▸ **WORK REQUIRED**
The whole listing that follows, pictures excepted, should be printed again exactly as given.

▸ **DATA EXTRACTS**
= = = =
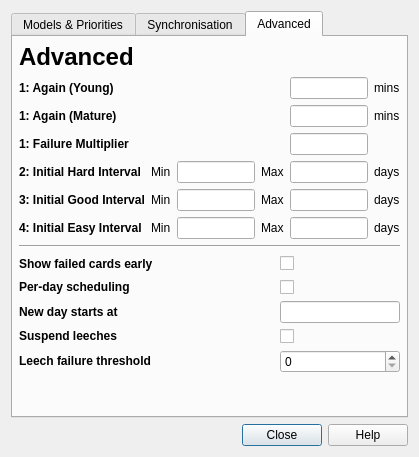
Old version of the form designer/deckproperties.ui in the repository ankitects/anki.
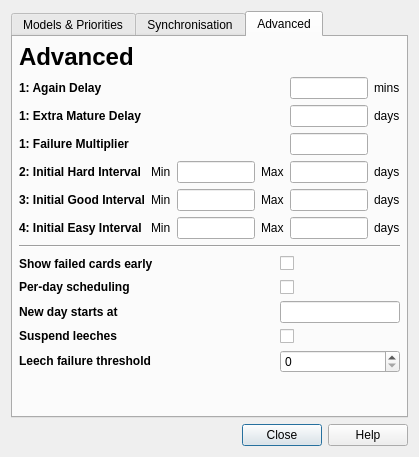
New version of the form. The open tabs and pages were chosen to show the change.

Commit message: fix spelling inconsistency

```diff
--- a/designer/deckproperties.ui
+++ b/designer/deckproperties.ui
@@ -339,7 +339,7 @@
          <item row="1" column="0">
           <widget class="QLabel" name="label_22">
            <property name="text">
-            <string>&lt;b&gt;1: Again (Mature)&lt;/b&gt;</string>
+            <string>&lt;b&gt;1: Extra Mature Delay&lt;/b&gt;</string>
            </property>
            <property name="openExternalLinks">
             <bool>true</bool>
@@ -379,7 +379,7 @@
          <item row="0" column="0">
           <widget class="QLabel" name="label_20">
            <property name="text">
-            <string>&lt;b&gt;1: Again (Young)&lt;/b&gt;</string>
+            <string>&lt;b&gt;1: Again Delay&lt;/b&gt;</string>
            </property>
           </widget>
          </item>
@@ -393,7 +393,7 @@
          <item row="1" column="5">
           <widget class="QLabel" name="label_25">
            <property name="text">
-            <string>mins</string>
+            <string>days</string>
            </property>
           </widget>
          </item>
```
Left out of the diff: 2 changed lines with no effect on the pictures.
= = = =
▸ **RESULT**
Old version of the form designer/deckproperties.ui in the repository ankitects/anki.
New version of the form. The open tabs and pages were chosen to show the change.

Commit message: fix spelling inconsistency

```diff
--- a/designer/deckproperties.ui
+++ b/designer/deckproperties.ui
@@ -339,7 +339,7 @@
          <item row="1" column="0">
           <widget class="QLabel" name="label_22">
            <property name="text">
-            <string>&lt;b&gt;1: Again (Mature)&lt;/b&gt;</string>
+            <string>&lt;b&gt;1: Extra Mature Delay&lt;/b&gt;</string>
            </property>
            <property name="openExternalLinks">
             <bool>true</bool>
@@ -379,7 +379,7 @@
          <item row="0" column="0">
           <widget class="QLabel" name="label_20">
            <property name="text">
-            <string>&lt;b&gt;1: Again (Young)&lt;/b&gt;</string>
+            <string>&lt;b&gt;1: Again Delay&lt;/b&gt;</string>
            </property>
           </widget>
          </item>
@@ -393,7 +393,7 @@
          <item row="1" column="5">
           <widget class="QLabel" name="label_25">
            <property name="text">
-            <string>mins</string>
+            <string>days</string>
            </property>
           </widget>
          </item>
```
Left out of the diff: 2 changed lines with no effect on the pictures.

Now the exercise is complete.